» **WHAT NEEDS TO BE DONE**
Return each record unchanged and drop the images.

[Content revision data]
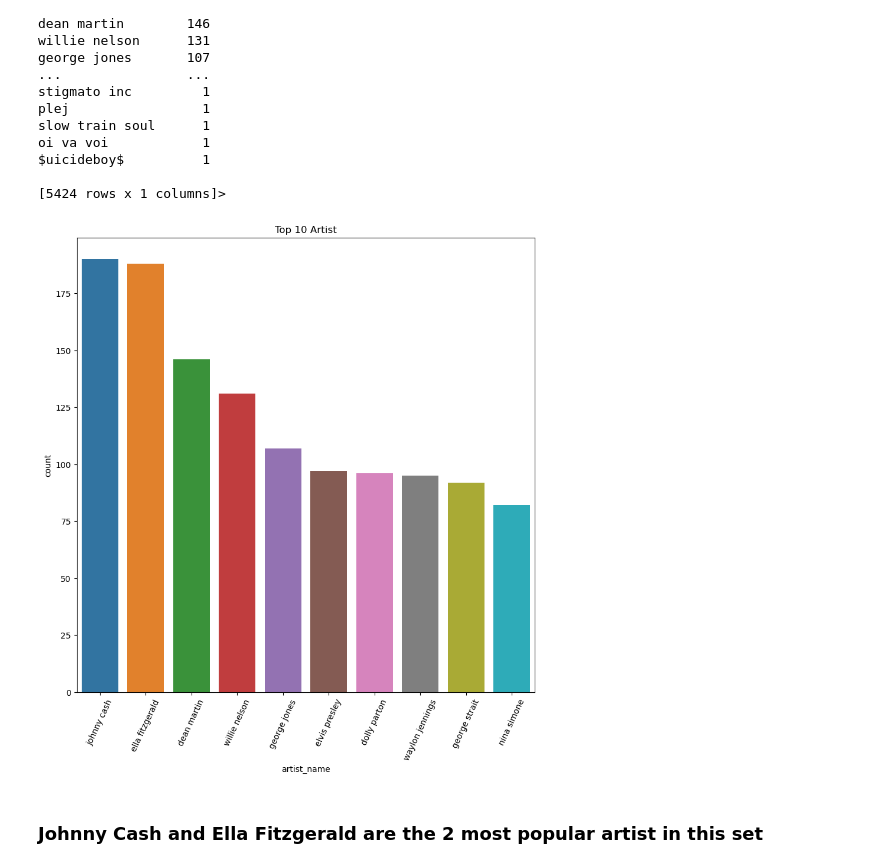
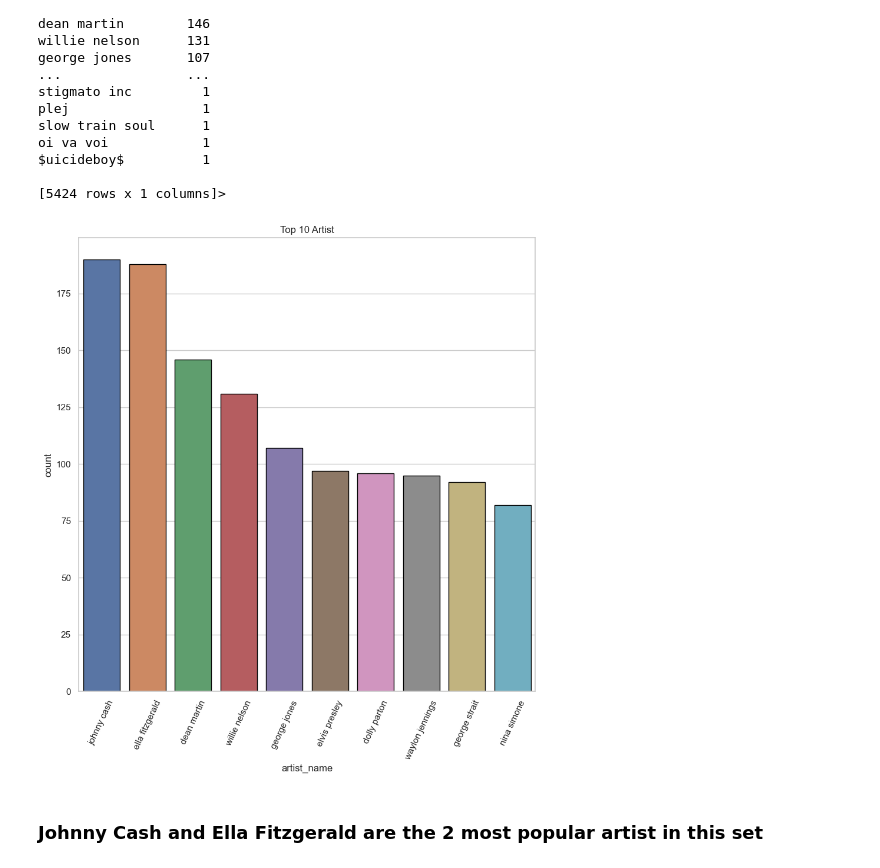
Before and after one commit to GClark89/MusicTrain, a Jupyter notebook: EDA.ipynb, the cells around one changed output. Drawn from its saved outputs; the diff is of its cells as text; code cells hidden in the pictures.

```diff
--- a/EDA.ipynb
+++ b/EDA.ipynb
@@ -173,13 +173,14 @@ $uicideboy$          1
 
 [5424 rows x 1 columns]>
 # %%
-#Bar plot for top 10n artist
-sns.barplot(data=df1, x= "artist_name", y="count", hue="artist_name", legend= False)
+#Bar plot for top 10 artist
+sns.barplot(data=df1, x= "artist_name", y="count", hue="artist_name", edgecolor = "black" , legend= False)
+sns.set(style="whitegrid")
 plt.title("Top 10 Artist")
 plt.xticks(rotation=65)
-None
+plt.show()
 # %% [output]
-[figure, old version]
+[figure, new version]
 # %% [markdown]
 ### Johnny Cash and Ella Fitzgerald are the 2 most popular artist in this set
 # %%
```
Also changed, not shown: parts of 12 cells of this notebook, 2 other files.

» **THE COMPLETED TASK**
Before and after one commit to GClark89/MusicTrain, a Jupyter notebook: EDA.ipynb, the cells around one changed output. Drawn from its saved outputs; the diff is of its cells as text; code cells hidden in the pictures.

```diff
--- a/EDA.ipynb
+++ b/EDA.ipynb
@@ -173,13 +173,14 @@ $uicideboy$          1
 
 [5424 rows x 1 columns]>
 # %%
-#Bar plot for top 10n artist
-sns.barplot(data=df1, x= "artist_name", y="count", hue="artist_name", legend= False)
+#Bar plot for top 10 artist
+sns.barplot(data=df1, x= "artist_name", y="count", hue="artist_name", edgecolor = "black" , legend= False)
+sns.set(style="whitegrid")
 plt.title("Top 10 Artist")
 plt.xticks(rotation=65)
-None
+plt.show()
 # %% [output]
-[figure, old version]
+[figure, new version]
 # %% [markdown]
 ### Johnny Cash and Ella Fitzgerald are the 2 most popular artist in this set
 # %%
```
Also changed, not shown: parts of 12 cells of this notebook, 2 other files.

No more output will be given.